  • If you plan to have the equipment for a long time, it probably is more cost-effective to buy. In other words, if you are considering keeping a car for more than 100,000 miles, why lease it?
  • You may be able to find a financing option that uses the purchased equipment as collateral to attain a low-interest 

Cons 

  • You may find yourself settling for a lower-cost option than you would when leasing, given the large lump sum.
  • If the equipment breaks, you won’t be able to return it; pay attention to the warranty to see what it covers and for what length of time.
  • You’ll have a large expense on your line of credit, which may limit funding options for other necessary expenses. 

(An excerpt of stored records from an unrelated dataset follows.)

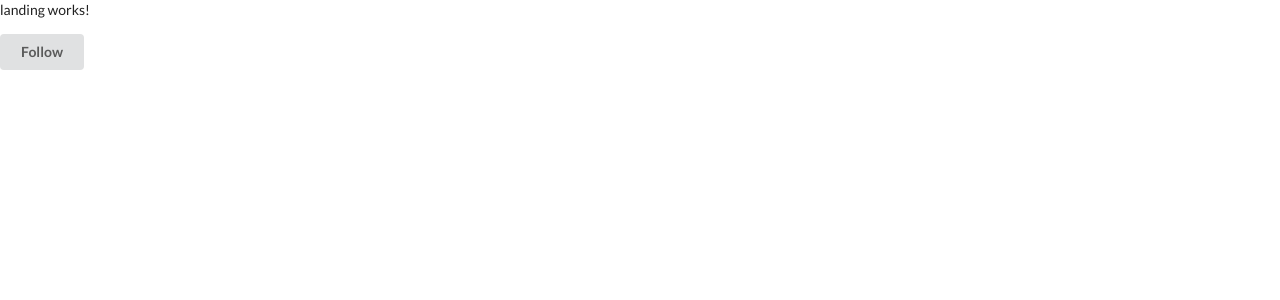
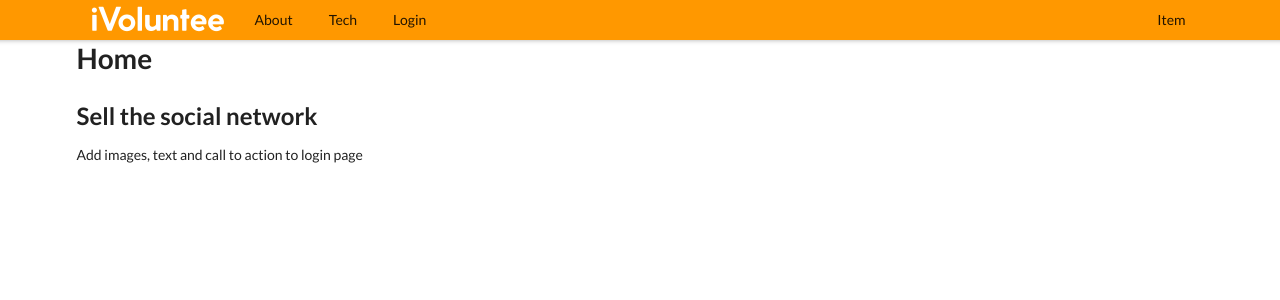
Before and after one commit to pastranakike/ivoluntee, an Angular app: page /landing in a window 1280 px wide. Shown: the top 300 px of the page. Built offline with nearby package versions, Linux system fonts and the light colour scheme.

Commit message:
added outside navbar

```diff
--- a/src/app/app.component.html
+++ b/src/app/app.component.html
@@ -1 +1,3 @@
-<router-outlet></router-outlet>
+<div class="page-container">
+    <router-outlet></router-outlet>
+</div>
--- a/src/app/components/navbar/navbar.component.html
+++ b/src/app/components/navbar/navbar.component.html
@@ -1,4 +1,3 @@
 <nav>
-  <a routerLink="/crisis-center" routerLinkActive="active">Crisis Center</a>
-  <a routerLink="/heroes" routerLinkActive="active">Heroes</a>
+  Inside nav
 </nav>
--- a/src/app/landing/about/about.component.html
+++ b/src/app/landing/about/about.component.html
@@ -1,3 +1,5 @@
-<p>
-  about works!
-</p>
+<app-landing-navbar></app-landing-navbar>
+<div class="ui container">
+    <h1>About us</h1>
+    <p>Write about the hackathon, why we made it</p>
+</div>
--- a/src/app/landing/landing-navbar/landing-navbar.component.css
+++ b/src/app/landing/landing-navbar/landing-navbar.component.css
@@ -0,0 +1,3 @@
+.ui.menu {
+    box-shadow: 0px 0px 5px #00000055;
+}
--- a/src/app/landing/landing-navbar/landing-navbar.component.html
+++ b/src/app/landing/landing-navbar/landing-navbar.component.html
@@ -1,3 +1,19 @@
-<p>
-  landing-navbar works!
-</p>
+<div class="ui secondary menu" style="background-color:#FF9800">
+  <div class="ui container">
+    <a routerLink="/landing" class="item" style="padding:0px">
+      <img src="../../../assets/navbarlogowhitebig.png" alt="logo-white" class="ui item" height="36" style="padding:0px">
+    </a>
+    <a routerLink="/about" routerLinkActive="active" class="item">
+      About
+    </a>
+    <a routerLink="/tech" routerLinkActive="active" class="item">
+      Tech
+    </a>
+    <a routerLink="/login" routerLinkActive="active" class="item">
+      Login
+    </a>
+    <div class="right menu">
+      <a class="item">Item</a>
+    </div>
+  </div>
+</div>
--- a/src/app/landing/landing.component.html
+++ b/src/app/landing/landing.component.html
@@ -1,7 +1,6 @@
-<p>
-  landing works!
-</p>
-
-<button class="ui button">
-  Follow
-</button>
+<app-landing-navbar></app-landing-navbar>
+<div class="ui container">
+    <h1>Home</h1>
+    <h2>Sell the social network</h2>
+    <p>Add images, text and call to action to login page</p>
+</div>
--- a/src/app/landing/login/login.component.html
+++ b/src/app/landing/login/login.component.html
@@ -1,3 +1,5 @@
-<p>
-  login works!
-</p>
+<app-landing-navbar></app-landing-navbar>
+<div class="ui container">
+    <h1>Login</h1>
+    <p>Login buttons for all the social networks</p>
+</div>
--- a/src/app/landing/tech/tech.component.html
+++ b/src/app/landing/tech/tech.component.html
@@ -1,3 +1,5 @@
-<p>
-  tech works!
-</p>
+<app-landing-navbar></app-landing-navbar>
+<div class="ui container">
+    <h1>Tech</h1>
+    <p>Write about what we used to create the hackathon idea</p>
+</div>
--- a/src/index.html
+++ b/src/index.html
@@ -8,7 +8,7 @@
   <link rel="stylesheet" href="https://cdn.jsdelivr.net/npm/semantic-ui@2.2.13/dist/semantic.min.css">
   <script src="https://cdn.jsdelivr.net/npm/semantic-ui@2.2.13/dist/semantic.min.js"></script>
   <meta name="viewport" content="width=device-width, initial-scale=1">
-  <link rel="icon" type="image/x-icon" href="favicon.ico">
+  <link rel="icon" type="image/x-icon" href="assets/logoicon.png">
 </head>
 <body>
   <app-root></app-root>
```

You will also need to consider the revenue generated by the equipment you lease or buy. What is its useful shelf life and what are the other costs associated with its use? Moreover, just as with a car, it may be possible to negotiate a purchase option for the equipment. For example, you could credit the lease payment towards the purchase price. 

New Lease Accounting Standard

No discussion about leasing equipment is complete without mention of the new lease accounting rules that will become effective for private companies in 2020. Known as ASC 842, the new standard will significantly change the way in which lessees and lessors account for leases. The purpose and intent of this pronouncement is to increase transparency and comparability among organizations and improve financial reporting. 

The new standard will require businesses to recognize lease assets and lease liabilities (whether financing or operating leases) on the balance sheet, and to disclose key information about leasing arrangements.

Do you have questions about buying versus leasing equipment, or the new leasing accounting standard? For more information, please contact Kevin Harris, CPA, at 214-365-2473, or use the contact form below. Learn more about the Manufacturing and Distribution Services Group at Goldin Peiser & Peiser.

Note: This content is accurate as of the date published above and is subject to change. Please seek professional advice before acting on any matter contained in this article.

Topics: Manufacturing